Radio Link Protocol
|This article does not cite any sources. (December 2009)|
Radio Link Protocol (RLP) is an automatic repeat request (ARQ) fragmentation protocol used over a wireless (typically cellular) air interface. Most wireless air interfaces are tuned to provide 1% packet loss, and most Vocoders are mutually tuned to sacrifice very little voice quality at 1% packet loss. However, 1% packet loss is intolerable to all variants of TCP, and so something must be done to improve reliability for voice networks carrying TCP/IP data.
A RLP detects packet losses and performs retransmissions to bring packet loss down to .01%, or even .0001%, which is suitable for TCP/IP applications. RLP also implements stream fragmentation and reassembly, and sometimes, in-order delivery. Newer forms of RLP also provide framing and compression, while older forms of RLP rely upon a higher-layer PPP protocols to provide these functions.

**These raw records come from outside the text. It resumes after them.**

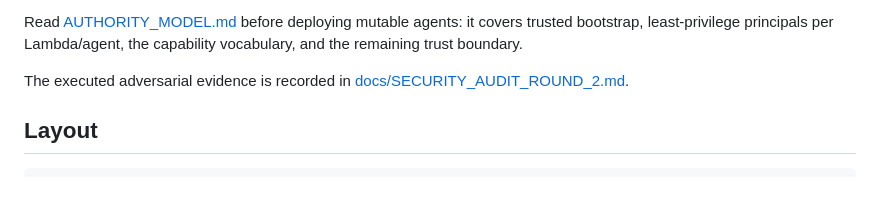
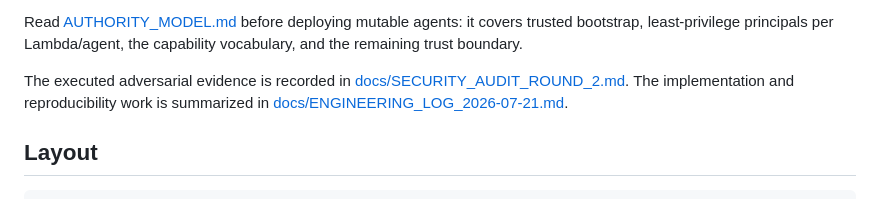
Before and after one commit to annatchijova/stigmergy, a Markdown page: README.md, the part around the change. Drawn GitHub-style.

Commit message:
docs: record authority engineering work

```diff
--- a/README.md
+++ b/README.md
@@ -26,6 +26,8 @@ capability vocabulary, and the remaining trust boundary.
 
 The executed adversarial evidence is recorded in
 [docs/SECURITY_AUDIT_ROUND_2.md](docs/SECURITY_AUDIT_ROUND_2.md).
+The implementation and reproducibility work is summarized in
+[docs/ENGINEERING_LOG_2026-07-21.md](docs/ENGINEERING_LOG_2026-07-21.md).
 
 ## Layout
 
```
Also changed, not shown: docs/ENGINEERING_LOG_2026-07-21.md (added, +63 -0 lines).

A RLP transport cannot ask the air interface to provide a certain payload size. Instead, the air interface scheduler determines the packet size, based upon constantly changing channel conditions, and upcalls RLP with the chosen packet payload size, right before transmission. Most other fragmentation protocols, such as those of 802.11b and IP, used payload sizes determined by the upper layers, and call upon the MAC to create a payload of a certain size. These other protocols are not as flexible as RLP, and can sometimes fail to transmit during a deep fade in a wireless environment.
Because a RLP payload size can be as little as 11 bytes, based upon a CDMA IS-95 network's smallest voice packet size, RLP headers must be very small, to minimize overhead. This is typically achieved by allowing both ends to negotiate a variable 'sequence number space', which is used to number each byte in the transmission stream. In some variants of RLP, this sequence counter can be as small as 6 bits.
A RLP protocol can be ACK-based or NAK-based. Most RLPs are NAK-based, meaning that forward-link sender assumes that each transmission got through, and the receiver only NAKs when an out-of-order segment is received. This greatly reduces reverse-link transmissions, which are spectrally inefficient and have a longer latency on most cellular networks. When the transmit pipeline goes idle, a NAK-based RLP must eventually retransmit the last segment a second time, in case the last fragment was lost, to reach a .01% packet loss rate. This duplicate transmission is typically controlled by a "flush timer" set to expire 200-500 milliseconds after the channel goes idle.
Cellular networks such as GSM and CDMA use different variations of RLP. The January 2006 IEEE 802.20 specification uses one of the newest forms of RLP. In Wideband CDMA systems, the protocol is called RLC (Radio Link Control).
|This computer networking article is a stub. You can help Wikipedia by expanding it.|
|This article about wireless technology is a stub. You can help Wikipedia by expanding it.|